Industrial Compost FAQ

RECOMMENDED BEHAVIOUR AT HOME

  • Is the coffee/the content the same as before?

    <p>The coffee blend is the same as the one in the respective types of Lavazza capsule.</p>
  • Am I allowed to dispose of the capsules in my private compost? In my garden?

    <p>Lavazza Eco Caps should not be disposed of in home compost (or left in the garden): they are industrially compostable because they conform to international standard EN 13432, as shown by their certification by TÜV Austria (an independent and internationally recognized organization). These innovative capsules do not stay in the environment after use, but biodegrade in 180 days, if correctly processed*, to become compost</p> <p>They must be disposed of as food waste (sorted as wet/organic) and sent to industrial composting facilities. You must check with local authorities on how exactly to present such waste for collection.</p> <p><i>UK: if local rules allow for it, used capsules shall be thrown in the food waste bin. The food waste bin is sent for industrial composting. Always check your local council’s rules for disposal: there could be limitations on the type of products composters may process.</i></p>
  • What happens if I dispose of it in my private compost?

    <p>Lavazza advises not to throw Lavazza Eco Caps in your home compost or garden, as they must be disposed of as food waste and sent to industrial composting facilities to be able to become compost. No other means of disposal enables them to be transformed into compost.&nbsp;<br> </p>

INDUSTRIAL COMPOSTING: HOW IT WORKS

  • Does Lavazza have any information on how many waste management facilities can compost the Lavazza Eco Caps?
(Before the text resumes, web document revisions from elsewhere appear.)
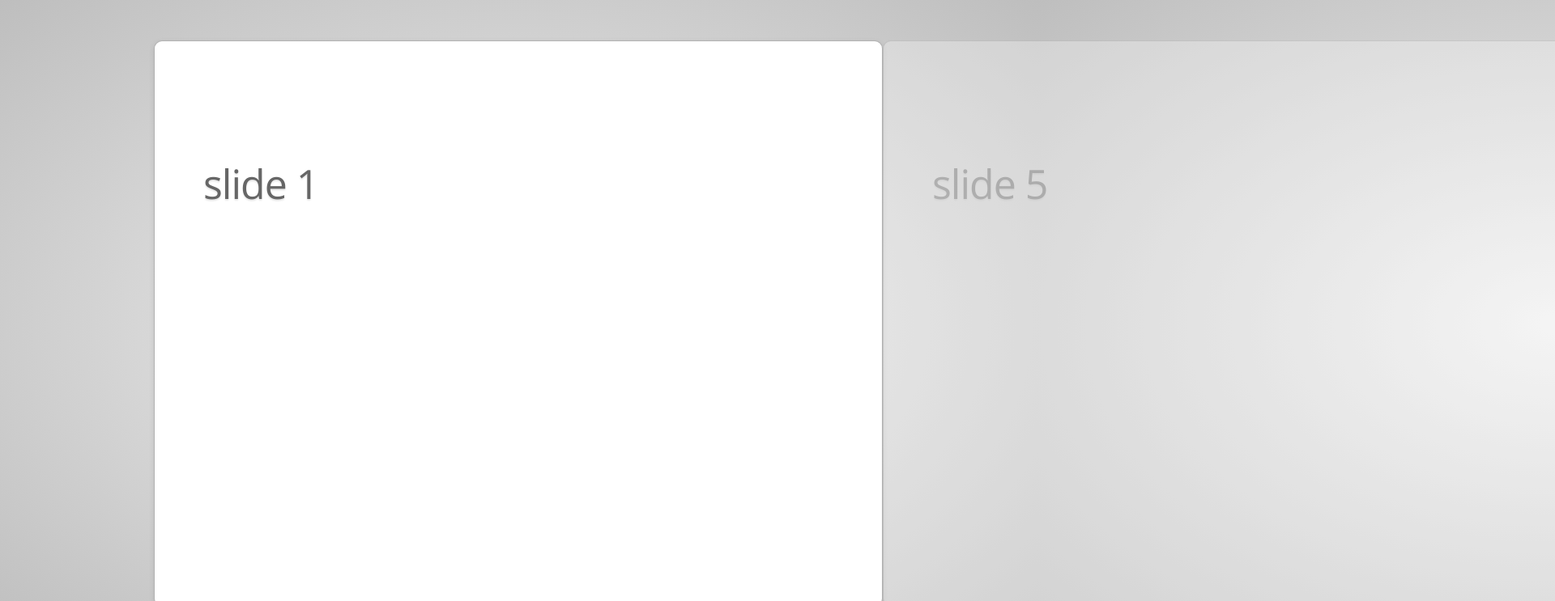
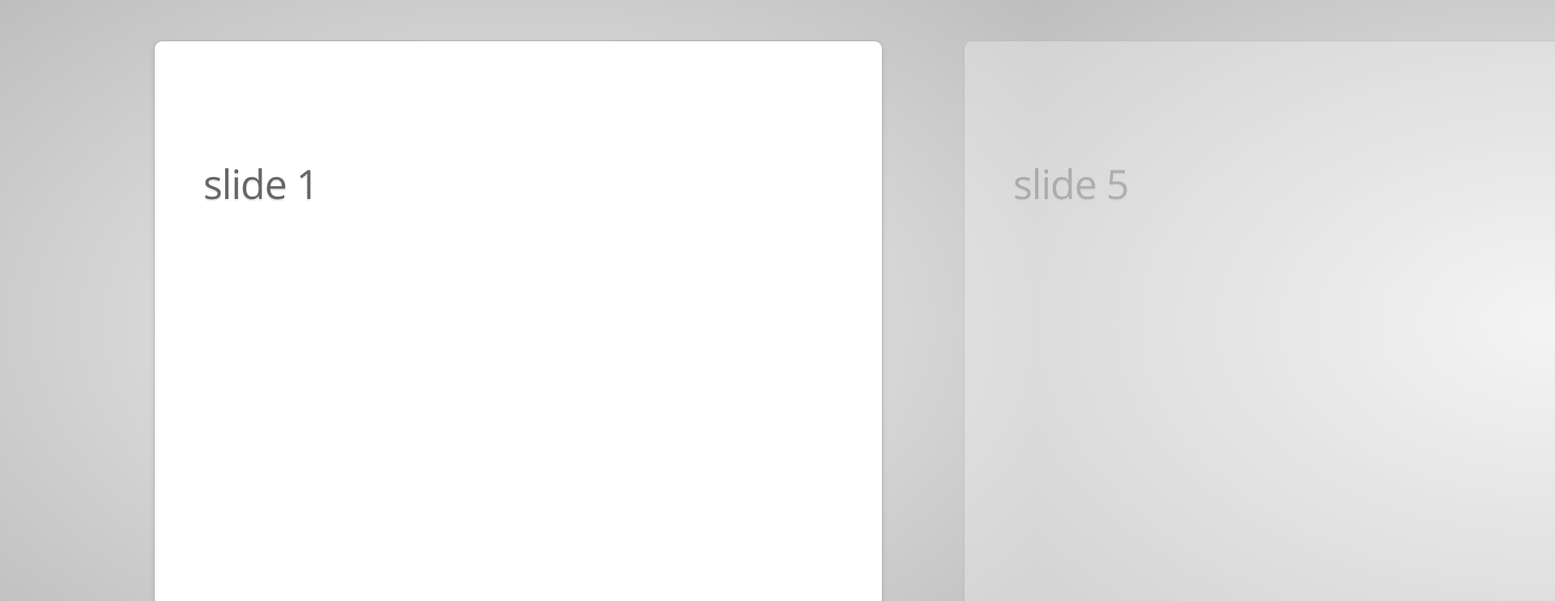
Before and after one commit to lipenco/impress.js-myscript, a plain HTML site: page index-vertical-grid.html in a window 1280 px wide. Shown: the top 743 px of the page at 81% size, 1920 px wide, since content can reach past the window. Drawn offline with nearby package versions, Linux system fonts and the light colour scheme.

Commit message:
test - how to refector grid

```diff
--- a/index-vertical-grid.html
+++ b/index-vertical-grid.html
@@ -91,8 +91,8 @@
 <script src="js/impress.js"> </script>
 <script> layoutVerticalGrid( {
            numberOfColumns: 4,
-           distanceX: 900,
-           distanceY: 800 } );
+           distanceX: 1000,
+           distanceY: 1000 } );
          impress().init();</script>
 
 
```
Also changed, not shown: js/impress-layouts.js (+25 -0 lines).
    <p>Given the complexity of waste management, it’s quite hard to define a complete list of disposal facilities that can compost Lavazza Eco Caps, but we see a positive trend in view of increasing consumer demand. Hopefully disposal facilities will become increasingly open to the acceptance of bioplastics.</p>
  • How long does composting in an industrial composting site usually take?

    <h3><span style="font-weight: normal;">There are three main types of composting technologies. The processing time varies depending on the type of process used and it can vary from 2 to 6 months</span></h3>
  • How does the basic process of industrial composting usually work?

    <p>Composting is the natural process of aerobic decomposition of organic matter by microorganisms under controlled conditions.&nbsp;</p> <p>The difference between home composting and industrial composting is that the conditions and the controls are different.</p> <p>Industrial composting is done in a controlled environment where the temperature, aeration, moisture, contents, nutrients and pH are monitored and controlled.</p> <p>&nbsp;In the process of composting, microorganisms break down organic matter and produce carbon dioxide, water, heat and humus (which is the end product i.e. a stable soil rich in organic matter).</p> <p>&nbsp;Composting proceeds through three phases:</p> <p>1) the mesophilic a moderate-temperature phase,</p> <p>2) the thermophilic, a high-temperature phase and finally,</p> <p>3) a several-month cooling and maturation phase.<br> </p>
  • Am I right to think that this soil is usually used on farmlands to e.g. grow grains etc? Or what would be the most likely output for these industrial composting sites?

    <p>The compost would be used for example in garden, organic farm, landscaping, horticulture or urban agriculture.&nbsp;</p> <p>The resulting material becomes ideal for soil-remediation which hugely compliments crop growth</p>

EU STANDARD AND CERTIFICATION

  • Why do you need the EN 13432 standard (also called "compostability standard")?

    <h3><span style="font-weight: normal;">The EU standard specifies how the complete biodegradation of a package must be demonstrated. This proof must be provided for all components of the packaging (e.g. labels, inks, adhesives). Only products that can be shown to comply with the EN 13432 standard may be labelled with the protected markings.&nbsp;</span></h3>
  • What does the EN 13432 standard say?

    <p>The European Norm about compostability of packaging (EN 13432) requires (besides a clear and detailed description of the product) 4 tests:<br> à test on biodegradation (chemical break down of the polymer of fibres)<br> à test on disintegration (physically falling apart of the product in small fragments)<br> à test on ecotoxicity (test if the composted product does not exert any negative effect on plants)<br> à test on heavy metals content</p>
  • Why is TÜV Austria the certifying body?

    <p>At the European level, TÜV Austria is specialised in certifications for compostability and is one of the best organisations in this field.&nbsp;</p>